If you’re writing about the book, you can find cover images and photos of me that you can link to or download on the book homepage.
Welcome to the March edition of the Berry-go-round, a blog carnival devoted to all that’s wonderful and intriguing about Earth’s flora. This month I set a theme of “Unusual Edible Plants”, and bloggers from far and wide duly rose to the challenge.
Gravity’s Rainbow took the opportunity to bring our attention to a post from the archives. Invasive species – making the best of a bad situation raises an important issue. What do we do about introduced species that turn out to be invasive in their new environment?

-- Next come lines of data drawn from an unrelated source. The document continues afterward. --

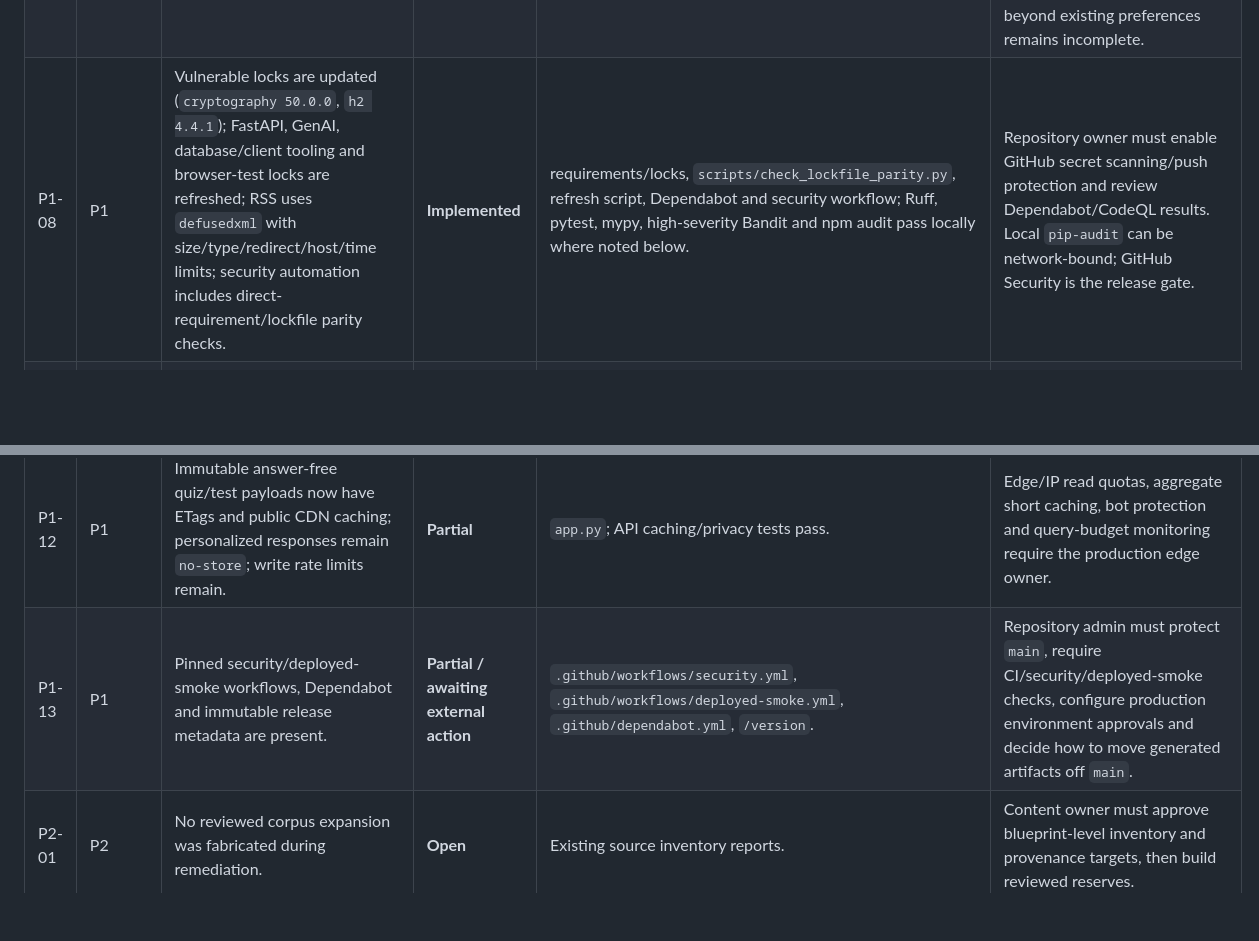
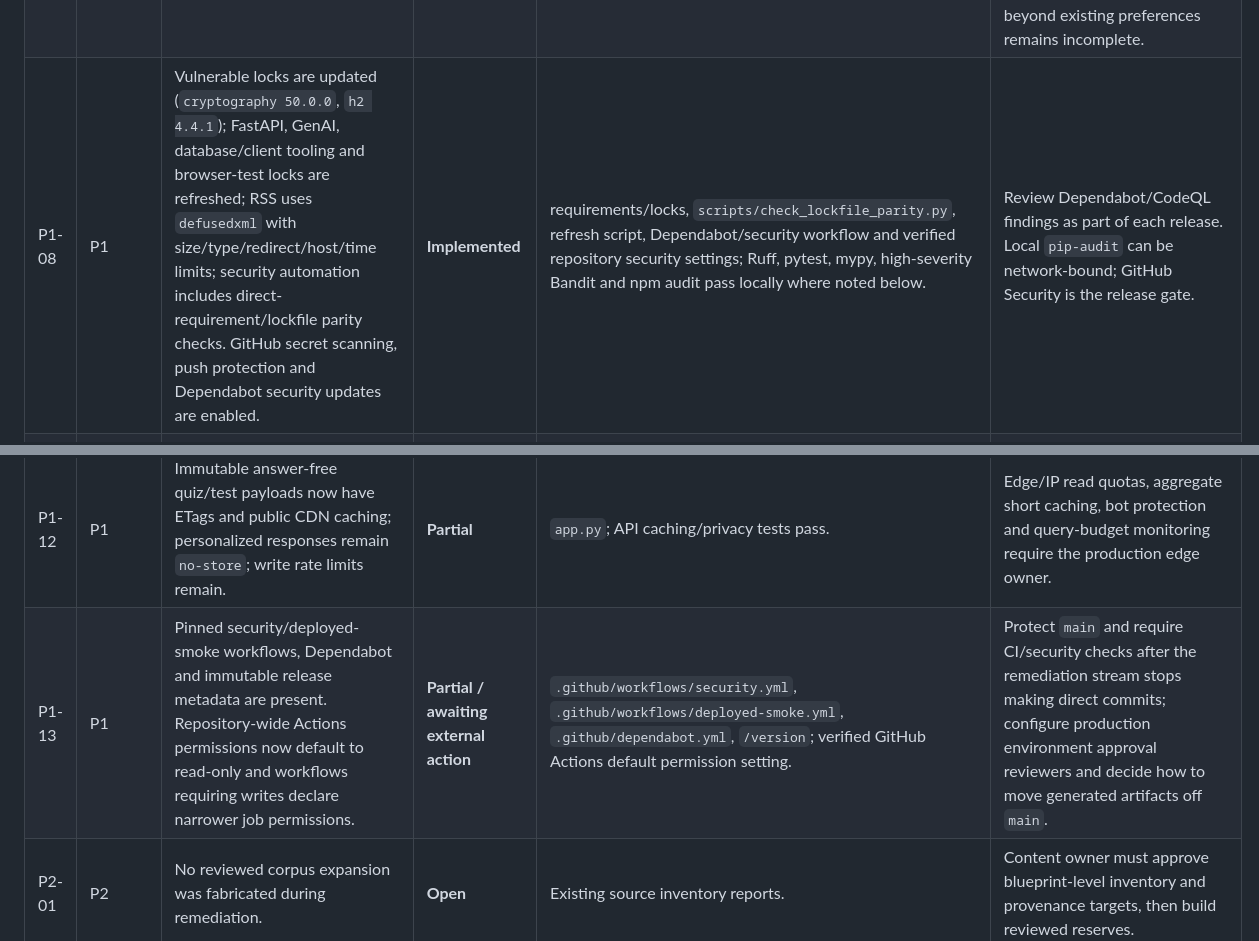
Before and after one commit to mahammadsad/telegram_quiz_bot, a Markdown page: docs/AUDIT_REMEDIATION_STATUS.md, 2 parts joined by grey strips. GitHub-like rendering; blank space fills up the shorter version.

Commit message:
Record hardened GitHub workflow permissions

```diff
--- a/docs/AUDIT_REMEDIATION_STATUS.md
+++ b/docs/AUDIT_REMEDIATION_STATUS.md
@@ -22,12 +22,12 @@ Status meanings:
 | P1-05 | P1 | Render remains on the free plan and GitHub Actions remains the scheduler. | **Awaiting external action** | `render.yaml`, `.github/workflows/main.yml`. | Platform owner must select and fund an always-on worker/database/edge cron, move primary dispatch to it, keep Actions as recovery, and verify SLA/alerts. No paid plan was enabled automatically. |
 | P1-06 | P1 | Unconditional AdSense loading is removed; the Bengali hub, mock, practice, dashboard and settings pages load versioned external CSS/JS, CSP blocks inline scripts and styles, and dynamic progress uses semantic controls/SVG attributes rather than inline styles. | **Partial** | `miniapp-shell.js`, `index.css`/`index.js`, `mock.css`/`mock.js`, `practice.css`/`practice.js`, `dashboard.css`/`dashboard.js`, `settings.css`/`settings.js`, `legal.css`, `app.py`; route, CSP and mobile-browser checks pass. | Keep third-party ads off authenticated/timed pages. Reassess any future inline style requirement before weakening CSP. |
 | P1-07 | P1 | Draft privacy/terms pages, authenticated export, deletion request/cancel, grace period and pseudonymous audit records are implemented. | **Partial / awaiting external action** | `privacy.html`, `terms.html`, privacy service/repository, `20260820120000_privacy_rights.sql`, `settings.html`; privacy tests pass. | Legal/controller/contact placeholders require qualified review. Do not enable deletion processing until backups, retention scope and restore/rollback are approved and tested. Consent history beyond existing preferences remains incomplete. |
-| P1-08 | P1 | Vulnerable locks are updated (`cryptography 50.0.0`, `h2 4.4.1`); FastAPI, GenAI, database/client tooling and browser-test locks are refreshed; RSS uses `defusedxml` with size/type/redirect/host/time limits; security automation includes direct-requirement/lockfile parity checks. | **Implemented** | requirements/locks, `scripts/check_lockfile_parity.py`, refresh script, Dependabot and security workflow; Ruff, pytest, mypy, high-severity Bandit and npm audit pass locally where noted below. | Repository owner must enable GitHub secret scanning/push protection and review Dependabot/CodeQL results. Local `pip-audit` can be network-bound; GitHub Security is the release gate. |
+| P1-08 | P1 | Vulnerable locks are updated (`cryptography 50.0.0`, `h2 4.4.1`); FastAPI, GenAI, database/client tooling and browser-test locks are refreshed; RSS uses `defusedxml` with size/type/redirect/host/time limits; security automation includes direct-requirement/lockfile parity checks. GitHub secret scanning, push protection and Dependabot security updates are enabled. | **Implemented** | requirements/locks, `scripts/check_lockfile_parity.py`, refresh script, Dependabot/security workflow and verified repository security settings; Ruff, pytest, mypy, high-severity Bandit and npm audit pass locally where noted below. | Review Dependabot/CodeQL findings as part of each release. Local `pip-audit` can be network-bound; GitHub Security is the release gate. |
 | P1-09 | P1 | `mock.html` without an ID now displays an answer-free searchable/filterable catalog with type, exam, subject, duration, marking and availability. | **Partial** | catalog migration/repository/service/API, `mock.html`; catalog and route tests pass. | Bookmarks, complete year/shift hierarchy and authenticated attempt-state enrichment remain open. Apply the catalog migration before app release. |
 | P1-10 | P1 | Saved preferences still do not drive assignments. | **Open** | Existing settings and learning services. | Product/learning-science owner must define assignment policy and tests. Until then, copy must not claim that broadcast quizzes are personalized. |
 | P1-11 | P1 | Global outcome reason codes, safer release/readiness evidence and a Telegram-admin-gated operations/moderation console improve operator diagnostics. The console shows database/schema state, generation/posting failures and resource/question review queues without weakening API authorization. | **Partial** | dispatcher, readiness/version endpoints, `routes/admin.py`, `admin.html`, `admin.css`, `admin.js`; admin authorization and frontend route tests. | Durable SLO history, tracing/error aggregation and complete alert routing remain external observability work. |
 | P1-12 | P1 | Immutable answer-free quiz/test payloads now have ETags and public CDN caching; personalized responses remain `no-store`; write rate limits remain. | **Partial** | `app.py`; API caching/privacy tests pass. | Edge/IP read quotas, aggregate short caching, bot protection and query-budget monitoring require the production edge owner. |
-| P1-13 | P1 | Pinned security/deployed-smoke workflows, Dependabot and immutable release metadata are present. | **Partial / awaiting external action** | `.github/workflows/security.yml`, `.github/workflows/deployed-smoke.yml`, `.github/dependabot.yml`, `/version`. | Repository admin must protect `main`, require CI/security/deployed-smoke checks, configure production environment approvals and decide how to move generated artifacts off `main`. |
+| P1-13 | P1 | Pinned security/deployed-smoke workflows, Dependabot and immutable release metadata are present. Repository-wide Actions permissions now default to read-only and workflows requiring writes declare narrower job permissions. | **Partial / awaiting external action** | `.github/workflows/security.yml`, `.github/workflows/deployed-smoke.yml`, `.github/dependabot.yml`, `/version`; verified GitHub Actions default permission setting. | Protect `main` and require CI/security checks after the remediation stream stops making direct commits; configure production environment approval reviewers and decide how to move generated artifacts off `main`. |
 | P2-01 | P2 | No reviewed corpus expansion was fabricated during remediation. | **Open** | Existing source inventory reports. | Content owner must approve blueprint-level inventory and provenance targets, then build reviewed reserves. |
 | P2-02 | P2 | Existing collision and semantic-near checks remain. The protected inventory report now measures answer-free 30-day repeated exposure and same-quiz duplicate events per subject against the audit targets; no destructive corpus cleanup/backfill was performed. | **Partial** | `services/question_inventory.py`, `scripts/report_question_inventory.py`, protected replenishment workflow and focused exposure-metric tests. | Review production report failures, quarantine confirmed duplicates through the moderation workflow, and keep the target below 0.5% repeated exposure with zero same-test duplicates. Do not automate destructive backfills without content review. |
 | P2-03 | P2 | Authored difficulty remains; no statistically valid production sample was available. | **Open** | Existing attempt analytics only. | Data/learning-science owner must define minimum sample sizes, facility/discrimination/distractor metrics, retirement policy and mastery correction rules. |
```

Control of these species is often a costly, and largely impossible, task. Perhaps putting them to good use would be a better use of our resources?
The licorice seedlings Jeanette from tangent ramblings is growing with Aspirations of a licorice harvest are unlikely to cause any weed problems – the roots will be far too tasty to leave in the ground. And what is Jeanette planning on doing with the resulting bounty? Brewing licorice beer!

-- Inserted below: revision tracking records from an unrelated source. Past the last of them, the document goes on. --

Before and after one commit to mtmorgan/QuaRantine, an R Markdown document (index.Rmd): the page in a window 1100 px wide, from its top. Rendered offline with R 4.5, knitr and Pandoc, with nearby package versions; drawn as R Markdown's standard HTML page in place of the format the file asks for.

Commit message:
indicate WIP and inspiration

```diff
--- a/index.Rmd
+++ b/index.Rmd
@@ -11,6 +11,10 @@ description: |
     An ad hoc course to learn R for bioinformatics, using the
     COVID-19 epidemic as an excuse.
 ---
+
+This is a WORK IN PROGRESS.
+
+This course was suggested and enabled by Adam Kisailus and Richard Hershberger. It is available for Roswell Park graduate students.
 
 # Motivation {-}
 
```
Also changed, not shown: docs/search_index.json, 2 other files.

If brewing your own licorice beer from scratch sounds like hard work, then you’re going to be exhausted just reading about how to make acorn atole, over at In the Company of Plants and Rocks. The title spells it out: Acorn atole – not a convenience food. But acorn flour was a staple food of Native Americans in California, when they had no option but to grind, leech and bake their acorn harvest by hand. The result was a highly nutritious, and long-storing food. These days it’s only made for special occasions, even though modern technology makes the process much easier.
It’s the presence of tannins that makes the process of processing acorns so laborious. The ackee fruit brings food preparation to a whole new level – as Nature’s Poisons points out, ackee fruit are both deadly and delicious. A native of West Africa, ackee was brought to the Caribbean in the 18th century, and now forms one half of Jamaica’s famous ackee and saltfish dish.
Only the fleshy arilli are eaten, with the rest of the fruit discarded. Even then, you’re not entirely safe – the flesh is poisonous unless completely ripe, and the US bans importation of fresh ackee in the hope of avoiding poisoning cases.
You may be wondering why people go to such lengths to eat potentially poisonous foods, but in all likelihood you have one or two kicking around in your kitchen at home. Compound Interest has done a lovely article on the hallucinogen in your kitchen – the chemistry of nutmeg this month. Although nutmeg does get some attention as a possible “legal high”, ingesting more than a couple of muffin’s worth in one go is probably a bad idea, and Compound Interest tells us why.
As this month’s Berry-go-round has largely been a round-up of the time consuming and terrifying aspects of unusual plants, I’m going to end on a happier note :)
The wondrous Radix blog, home of the internet’s resident expert on all aspects of edible buried treasure, has recently celebrated its fifth birthday. As a special treat for us, Rhizowen wrote up a summary of everything his root crop research and ruminations have produced so far, in Radix: Alive at Five. Oca, mauka, ulluco and ahipa are just some of the unusual underground edibles he covers.
I hope you’ve enjoyed this month’s round-up of planty goodness. Keep an eye on the Berry-go-round blog to find out where we’re headed next month :)